NASA Artemis 1 Mission’s spacecraft has been rolled out on launchpad ahead of August 29 launch.
NASA has finally rolled out the rocket and the Orion spacecraft for its Artemis 1 Mission after changing the schedule last week. NASA has rolled out the spacecraft and rocket days earlier than what the agency had originally planned. The agency had been planning to roll out the Artemis 1 Space Launch System (SLS) rocket to the Kennedy Space Center on August 18 but has already rolled it out on the evening of August 16. The Artemis 1 launch is scheduled for August 29.
NASA wrote in a tweet on August 16, “@NASA is targeting as soon as 9 pm EDT on Tuesday, Aug. 16 for rollout of @NASA_SLS ahead of a targeted Aug. 29 #Artemis I launch.”
Although the Artemis SLS rocket and the Crawler only had to travel 4 miles, the journey took nearly 10 hours. The roll out began at 9pm EDT as planned and was finally completed around 7am EDT.

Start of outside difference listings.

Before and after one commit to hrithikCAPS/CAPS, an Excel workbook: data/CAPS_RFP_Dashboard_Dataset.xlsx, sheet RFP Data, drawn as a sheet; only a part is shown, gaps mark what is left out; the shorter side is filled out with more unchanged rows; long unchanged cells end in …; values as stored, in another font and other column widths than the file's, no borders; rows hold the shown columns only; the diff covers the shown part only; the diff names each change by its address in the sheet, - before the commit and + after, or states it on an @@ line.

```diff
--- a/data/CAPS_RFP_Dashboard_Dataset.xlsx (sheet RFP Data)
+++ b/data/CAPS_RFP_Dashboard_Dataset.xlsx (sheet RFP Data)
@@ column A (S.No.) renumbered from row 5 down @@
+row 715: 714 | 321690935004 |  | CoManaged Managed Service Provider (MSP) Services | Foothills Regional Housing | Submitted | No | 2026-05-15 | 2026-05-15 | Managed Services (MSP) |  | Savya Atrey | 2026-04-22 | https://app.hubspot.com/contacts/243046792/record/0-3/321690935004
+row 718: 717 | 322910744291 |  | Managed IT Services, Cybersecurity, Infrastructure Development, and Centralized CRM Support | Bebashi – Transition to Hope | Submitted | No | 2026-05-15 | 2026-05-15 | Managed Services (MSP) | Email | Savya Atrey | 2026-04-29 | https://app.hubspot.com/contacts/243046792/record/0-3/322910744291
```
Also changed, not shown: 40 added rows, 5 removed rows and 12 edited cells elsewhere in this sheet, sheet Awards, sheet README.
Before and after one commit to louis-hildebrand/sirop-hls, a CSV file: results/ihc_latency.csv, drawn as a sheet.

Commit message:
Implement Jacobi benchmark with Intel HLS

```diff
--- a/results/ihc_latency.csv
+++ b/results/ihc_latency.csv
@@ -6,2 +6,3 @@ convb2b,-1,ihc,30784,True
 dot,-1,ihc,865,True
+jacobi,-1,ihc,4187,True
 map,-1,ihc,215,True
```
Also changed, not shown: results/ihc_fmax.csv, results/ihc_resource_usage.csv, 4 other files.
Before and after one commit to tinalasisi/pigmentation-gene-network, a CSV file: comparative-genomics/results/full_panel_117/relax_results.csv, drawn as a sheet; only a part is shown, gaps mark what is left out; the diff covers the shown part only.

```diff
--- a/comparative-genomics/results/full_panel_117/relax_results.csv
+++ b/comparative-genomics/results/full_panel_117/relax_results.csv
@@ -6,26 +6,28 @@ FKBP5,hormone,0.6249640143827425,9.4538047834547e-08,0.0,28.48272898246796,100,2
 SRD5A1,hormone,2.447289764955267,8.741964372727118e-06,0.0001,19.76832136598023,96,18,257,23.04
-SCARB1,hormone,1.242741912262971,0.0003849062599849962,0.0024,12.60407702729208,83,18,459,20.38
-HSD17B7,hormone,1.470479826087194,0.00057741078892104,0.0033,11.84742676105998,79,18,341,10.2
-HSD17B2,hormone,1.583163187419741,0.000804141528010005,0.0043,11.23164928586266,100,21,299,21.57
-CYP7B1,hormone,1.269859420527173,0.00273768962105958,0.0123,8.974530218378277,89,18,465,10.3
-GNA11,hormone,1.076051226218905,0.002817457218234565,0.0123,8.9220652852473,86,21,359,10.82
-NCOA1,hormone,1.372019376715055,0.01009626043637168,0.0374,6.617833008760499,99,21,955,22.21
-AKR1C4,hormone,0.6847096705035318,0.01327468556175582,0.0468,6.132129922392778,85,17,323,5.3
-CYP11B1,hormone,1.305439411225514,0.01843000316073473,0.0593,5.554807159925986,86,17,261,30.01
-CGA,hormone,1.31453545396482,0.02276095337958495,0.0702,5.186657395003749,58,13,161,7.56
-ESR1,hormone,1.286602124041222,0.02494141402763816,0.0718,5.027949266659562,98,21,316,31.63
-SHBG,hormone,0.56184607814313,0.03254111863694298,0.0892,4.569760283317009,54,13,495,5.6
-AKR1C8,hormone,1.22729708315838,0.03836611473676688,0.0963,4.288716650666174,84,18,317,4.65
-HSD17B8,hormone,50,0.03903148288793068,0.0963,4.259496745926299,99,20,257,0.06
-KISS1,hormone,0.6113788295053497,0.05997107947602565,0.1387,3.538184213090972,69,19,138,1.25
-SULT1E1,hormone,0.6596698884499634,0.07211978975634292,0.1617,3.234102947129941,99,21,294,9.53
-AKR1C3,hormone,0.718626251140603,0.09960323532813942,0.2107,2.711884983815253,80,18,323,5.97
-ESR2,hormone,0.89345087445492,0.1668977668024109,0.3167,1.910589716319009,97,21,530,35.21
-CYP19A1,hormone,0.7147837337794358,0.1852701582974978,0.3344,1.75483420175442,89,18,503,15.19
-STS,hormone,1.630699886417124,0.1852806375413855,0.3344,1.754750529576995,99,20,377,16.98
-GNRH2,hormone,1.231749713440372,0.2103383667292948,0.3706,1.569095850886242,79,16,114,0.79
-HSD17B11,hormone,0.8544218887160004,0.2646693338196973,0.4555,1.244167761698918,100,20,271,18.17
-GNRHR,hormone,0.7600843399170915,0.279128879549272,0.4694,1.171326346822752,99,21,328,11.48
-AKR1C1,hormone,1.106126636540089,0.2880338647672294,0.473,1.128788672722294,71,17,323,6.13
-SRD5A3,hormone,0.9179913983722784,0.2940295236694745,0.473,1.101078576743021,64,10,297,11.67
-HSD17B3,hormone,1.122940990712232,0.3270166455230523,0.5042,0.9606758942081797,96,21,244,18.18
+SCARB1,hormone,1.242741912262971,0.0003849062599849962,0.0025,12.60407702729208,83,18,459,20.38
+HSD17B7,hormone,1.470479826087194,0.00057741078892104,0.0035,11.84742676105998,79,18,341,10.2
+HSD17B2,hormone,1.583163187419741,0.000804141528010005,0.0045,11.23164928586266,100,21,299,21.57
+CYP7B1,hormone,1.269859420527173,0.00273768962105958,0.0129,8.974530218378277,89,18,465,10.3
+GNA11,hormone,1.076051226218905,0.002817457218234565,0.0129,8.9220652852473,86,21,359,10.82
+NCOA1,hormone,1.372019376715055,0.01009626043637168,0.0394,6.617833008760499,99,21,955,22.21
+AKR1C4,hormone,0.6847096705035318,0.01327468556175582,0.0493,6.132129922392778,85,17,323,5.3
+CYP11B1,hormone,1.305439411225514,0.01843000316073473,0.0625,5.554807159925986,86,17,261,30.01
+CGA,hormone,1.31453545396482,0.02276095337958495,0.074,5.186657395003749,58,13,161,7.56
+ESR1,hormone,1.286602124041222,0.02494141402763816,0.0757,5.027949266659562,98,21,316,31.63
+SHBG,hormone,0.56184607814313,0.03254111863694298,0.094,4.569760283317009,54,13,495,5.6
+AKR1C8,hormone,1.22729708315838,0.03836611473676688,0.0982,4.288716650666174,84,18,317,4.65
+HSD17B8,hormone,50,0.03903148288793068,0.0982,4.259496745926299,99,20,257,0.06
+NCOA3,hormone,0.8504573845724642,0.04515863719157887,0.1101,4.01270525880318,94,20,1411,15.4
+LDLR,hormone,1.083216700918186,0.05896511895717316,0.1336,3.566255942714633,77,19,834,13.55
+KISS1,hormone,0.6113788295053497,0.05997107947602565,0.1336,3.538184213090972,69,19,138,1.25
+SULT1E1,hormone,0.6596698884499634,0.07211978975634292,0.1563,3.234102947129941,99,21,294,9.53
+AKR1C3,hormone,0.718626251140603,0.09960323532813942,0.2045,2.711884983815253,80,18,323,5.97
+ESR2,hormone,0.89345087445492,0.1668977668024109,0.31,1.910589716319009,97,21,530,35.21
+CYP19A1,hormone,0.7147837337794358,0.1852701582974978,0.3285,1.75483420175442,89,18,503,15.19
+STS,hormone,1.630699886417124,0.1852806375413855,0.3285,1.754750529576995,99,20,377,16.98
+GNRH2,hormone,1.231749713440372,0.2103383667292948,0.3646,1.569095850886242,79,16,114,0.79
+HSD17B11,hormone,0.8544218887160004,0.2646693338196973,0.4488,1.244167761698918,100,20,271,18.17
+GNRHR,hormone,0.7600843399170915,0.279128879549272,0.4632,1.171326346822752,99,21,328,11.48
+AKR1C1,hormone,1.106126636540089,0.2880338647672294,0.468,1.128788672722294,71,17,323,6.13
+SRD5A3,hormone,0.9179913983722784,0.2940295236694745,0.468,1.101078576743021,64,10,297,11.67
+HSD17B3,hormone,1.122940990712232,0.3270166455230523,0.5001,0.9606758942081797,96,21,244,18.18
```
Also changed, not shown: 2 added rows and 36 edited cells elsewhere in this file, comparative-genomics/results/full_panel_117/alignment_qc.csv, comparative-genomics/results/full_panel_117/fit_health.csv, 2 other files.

The Artemis Programme is NASA’s first attempt to send a manned mission to the Moon since the Apollo missions in 1972. Earlier this month, NASA administrator Bill Nelson said, “To all of us that gaze up at the Moon, dreaming of the day humankind returns to the lunar surface, folks, we’re here. We are going back.”
The launch is scheduled for August 29 at 9:33am from the Kennedy Space Center. NASA has also scheduled September 2 and September 5 as backup launch dates in-case of failure to launch on August 29 due to bad weather or any other condition.
What is Artemis 1 Mission?
According to NASA, Artemis I will be the first uncrewed flight test of the Space Launch System rocket and the Orion spacecraft. When NASA launches the Artemis 1 mission using the Space Launcher System on August 29, the Orion spacecraft, although unmanned, will carry 3 manikins called Zohar, Helga and Campos to space as human stand-ins for various tests and studies. They will be retrofitted with a vast number of sensors to conduct tests regarding the spaceflight.